I am part of a team trying to place some georeferenced Wavefront OBJ files (converted to 3D Tiles), in Cesium, on their precise locations. Our approach doesn’t seem to place the 3D object on its exact position and hence, would like to get some comments / suggestions on that.
The OBJ files are georeferenced using EPSG:7855. By georeferenced, I mean that the vertices (X, Y, Z) for an object are composed of its georeferenced (Easting, Northing, Height) values. We chose a case study building footprint and created a simple 3D geometry that depicts a building constructed on that site. The following image shows the building footprint we chose for our case study and the corresponding 3D object that we constructed. The (X, Y, Z) for some of the visible vertices are shown as well.

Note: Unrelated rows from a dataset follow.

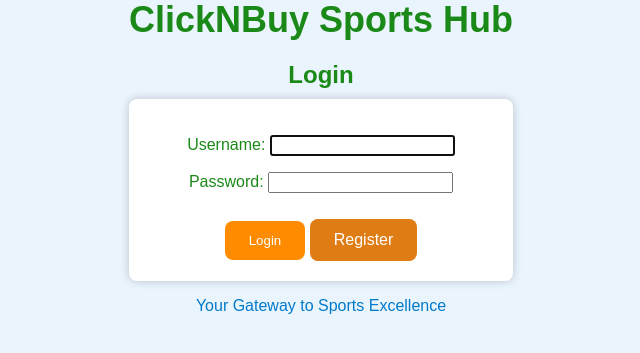
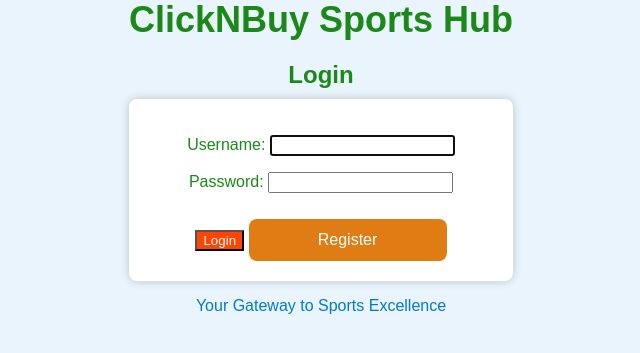
Before and after one commit to Lifeisforty2/shopping, a Django app: page /login/ in a window 1280 px wide. Shown: the part 247-600 px from the top of the page, without its empty margins (319-959 px from the left). Run offline with Django 4.2, Linux system fonts and the light colour scheme.

Commit message:
Testing login styling4

```diff
--- a/shop/static/shop/style.css
+++ b/shop/static/shop/style.css
@@ -53,6 +53,7 @@ h2 {
 .button {
     border: none;
     padding: 12px 24px;
+    width: 150px;
     border-radius: 8px;
     cursor: pointer;
     display: inline-block;
@@ -64,7 +65,7 @@ h2 {
 /* Button hover effect */
 .register-button:hover,
 .logout-button:hover,
-.button:hover {
+.button-primary:hover {
     background-color: #333333;
 }
 
@@ -145,13 +146,3 @@ main {
 h1, h2, h3, p {
     color: #1a8917; /* Dark Green */
 }
-
-/* Additional styles for a sports-themed look */
-.button-primary {
-    background-color: #ff8c00; /* Dark Orange */
-    color: #FFFFFF;
-}
-
-.button-primary:hover {
-    background-color: #cc7000; /* Darker Orange */
-}
--- a/shop/templates/login.html
+++ b/shop/templates/login.html
@@ -12,7 +12,7 @@
         <form method="post" action="{% url 'login' %}">
             {% csrf_token %}
             {{ form.as_p }}
-            <button type="submit" class="button button-primary">Login</button>
+            <button type="submit" class="button-primary">Login</button>
             <a href="{% url 'register' %} " class="register-button">Register</a>
         </form>
         <p class="slogan">Your Gateway to Sports Excellence</p>
```
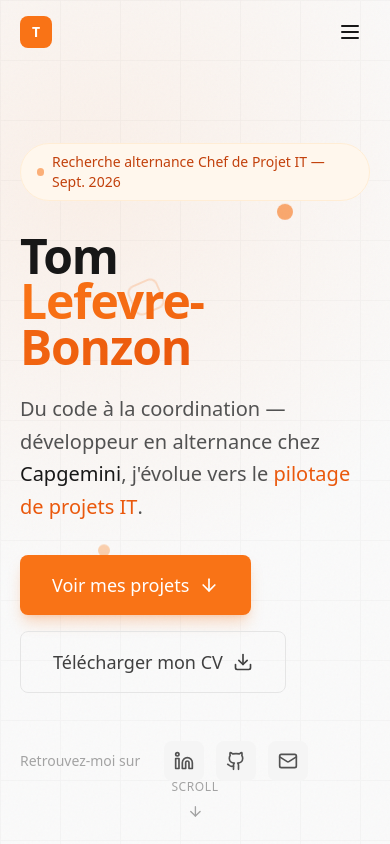
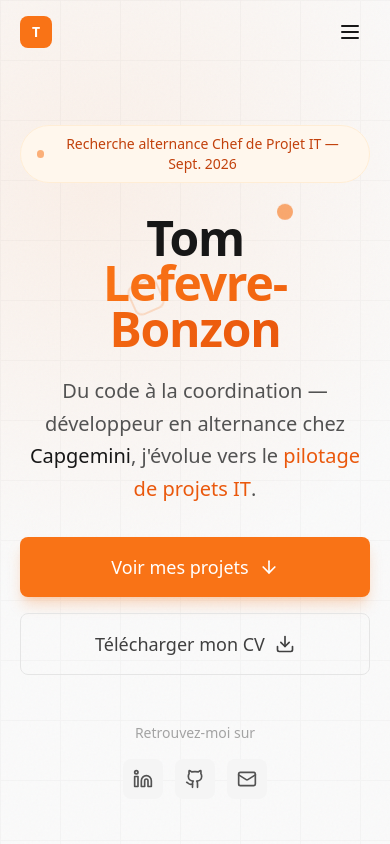
Before and after one commit to tomlefb/portfolio, a React (Vite) app: page / in a window 390 px wide. Shown: the top 844 px of the page. Built offline with nearby package versions, Linux system fonts and the light colour scheme; a web font is replaced by a local one.

Commit message:
fix: hero mobile centré + scroll indicator caché + projet principal

```diff
--- a/src/components/sections/Hero.tsx
+++ b/src/components/sections/Hero.tsx
@@ -59,7 +59,7 @@ export function Hero() {
       </div>
 
       <div className="container-custom relative z-10 pt-20">
-        <div className="max-w-4xl">
+        <div className="max-w-4xl mx-auto md:mx-0 text-center md:text-left">
           {/* Status badge */}
           <motion.div
             initial={{ opacity: 0, y: 20 }}
@@ -90,7 +90,7 @@ export function Hero() {
             initial={{ opacity: 0, y: 20 }}
             animate={{ opacity: 1, y: 0 }}
             transition={{ duration: 0.6, delay: 0.2 }}
-            className="text-xl md:text-2xl text-neutral-600 max-w-2xl mb-8 font-light leading-relaxed"
+            className="text-xl md:text-2xl text-neutral-600 max-w-2xl mx-auto md:mx-0 mb-8 font-light leading-relaxed"
           >
             Du code à la coordination — développeur en alternance chez{' '}
             <span className="text-neutral-900 font-medium">Capgemini</span>,
@@ -106,7 +106,7 @@ export function Hero() {
             initial={{ opacity: 0, y: 20 }}
             animate={{ opacity: 1, y: 0 }}
             transition={{ duration: 0.6, delay: 0.3 }}
-            className="flex flex-wrap gap-4 mb-12"
+            className="flex flex-col sm:flex-row flex-wrap justify-center md:justify-start gap-4 mb-12"
           >
             <Button
               variant="primary"
@@ -132,7 +132,7 @@ export function Hero() {
             initial={{ opacity: 0 }}
             animate={{ opacity: 1 }}
             transition={{ duration: 0.6, delay: 0.4 }}
-            className="flex items-center gap-6"
+            className="flex flex-col sm:flex-row items-center justify-center md:justify-start gap-4 sm:gap-6"
           >
             <span className="text-sm text-neutral-400 font-medium">
               Retrouvez-moi sur
@@ -168,12 +168,12 @@ export function Hero() {
         </div>
       </div>
 
-      {/* Scroll indicator */}
+      {/* Scroll indicator - hidden on mobile */}
       <motion.div
         initial={{ opacity: 0 }}
         animate={{ opacity: 1 }}
         transition={{ delay: 1, duration: 0.6 }}
-        className="absolute bottom-8 left-1/2 -translate-x-1/2"
+        className="hidden md:block absolute bottom-8 left-1/2 -translate-x-1/2"
       >
         <motion.div
           animate={{ y: [0, 8, 0] }}
--- a/src/components/sections/Projects.tsx
+++ b/src/components/sections/Projects.tsx
@@ -64,7 +64,7 @@ export function Projects() {
               {/* Featured badge - hidden on mobile, shown on desktop */}
               <div className="hidden md:flex absolute top-4 left-4 z-10 items-center gap-2 px-3 py-1.5 bg-orange-500 text-white rounded-full text-sm font-medium">
                 <Star size={14} fill="currentColor" />
-                Projet vedette
+                Projet principal
               </div>
 
               <div className="grid lg:grid-cols-2">
```
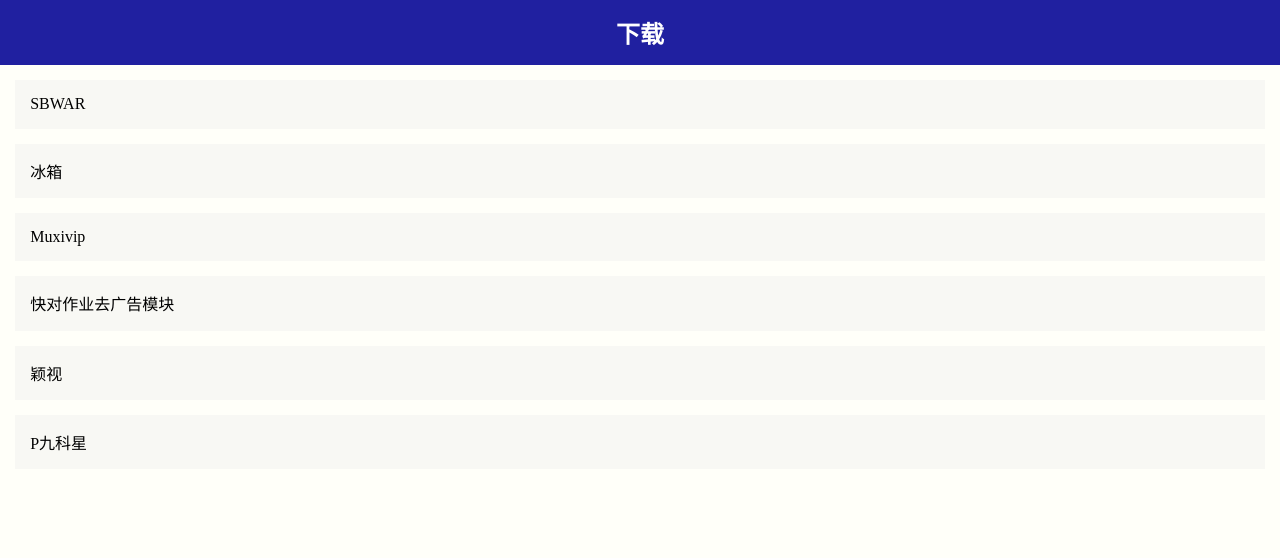
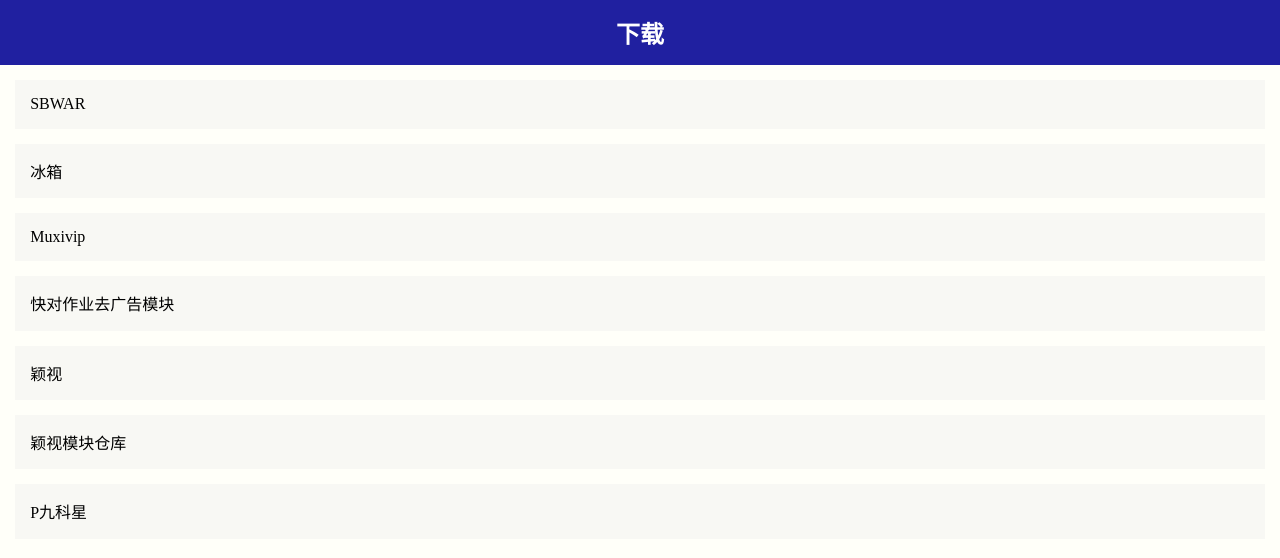
Before and after one commit to neadraw/neadraw.github.io, a plain HTML site: page download.html in a window 1280 px wide. Drawn offline with Linux system fonts and the light colour scheme.

Commit message:
Add files via upload

```diff
--- a/download.html
+++ b/download.html
@@ -13,7 +13,7 @@
 		<a href="d/muxivip.apk" download="muxivip.apk">Muxivip</a>
 		<a href="d/kuaiduiadkiller.apk" download="kuaiduiadkiller.apk">快对作业去广告模块</a>
 		<a href="d/ntv.apk" download="ntv.apk">颖视</a>
-		<!--la href="d/ntv_modules.html">颖视模块仓库</a-->
+		<a href="d/ntv_modules.html">颖视模块仓库</a>
 		<a href="d/nstarp.apk" download="nstarp.apk">P九科星</a>
 	</body>
 </html>
```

The OBJ file is converted to 3D Tiles and the origin for the tileset is chosen to be one of the points on the object. i.e.,
- the Easting / Northing of a selected vertex is converted to WGS84.
- The resulting Longitude / Latitude is used as the origin for the tileset.
However, using this approach, the tileset seems to be offset from the actual position when viewed in Cesium. The following screenshots show the offset that occurred when using each of the four ground-level (bottom) vertices as the origin. OSM background imagery is used in this case.
I am looking for the potential reasons why the 3D Tiles is not placed on the intended building footprint. I kindly welcome any comments on the approach that is used. Also, I would like to know whether at all, it is possible to place such georeferenced OBJ files, as 3D Tiles, precisely on the map using the coordinates information present in the OBJ files.
normally, the 3D objects (glTF in case of 3D Tiles) do not contain any georeferenced coordinates. Position/rotation/scale of the objects is defined in tileset.json
Yes, I agree with you. As I mentioned in my post, the origin for the tileset (and not the glTF) is chosen to be one of the (ground-level / bottom) points on the 3D object - By this I meant that, one of the points on the 3D object is used for the position (translation) component of the root transform matrix in tileset.json.
ok I did something similar see https://bertt.github.io/cesium_3dtiles_samples/samples/street/
I’ve calculated the centroid point of all buildings for the root.transform, the transform per b3dm tile contains the relative position.
Was this 3D Tiles generated from a georeferenced Wavefront OBJ file? Also, can you please clarify whether the 3D Tiles, in your link, is placed on it’s exact geographical location? Because, some buildings seem to be located in the middle of a road.
these models come from IFC, it’s just a demo for a new construction site. One thing to check: the 3D model origin (0,0,0) is used when placing it (using the tile transform). The origin can be visualised by making the BoundingVolume small (for example 1, I’ve used 10 in the demo).
@smonikantara how are you converting the OBJ to 3D Tiles in this case?
@omar The OBJ is converted to glTF using obj2gltf. The generated glTF is converted to 3D Tiles using the 3D Tiles Samples Generator (with some customisations). While converting from glTF to 3D Tiles, the origin for the 3D Tiles is set as one of the points on that object (as described in my post. i.e., we take the georeferenced vertex from OBJ, convert that vertex from EPSG:7855 to WGS84 and use the WGS84 lon/lat as the 3D Tiles origin in the Samples Generator).
I think this approach in principle should work. Another approach you can try is to normalize your model coordinates about (0, 0, 0), but keep track of where that origin should be on the globe, and pass that origin to Cesium ion when tiling: Support tiling georeferenced 3D models into 3D Tiles.
Thank you for the suggestion and the link. I’ll give this a try.
Hi @smonikantara , may I ask if this approach worked well?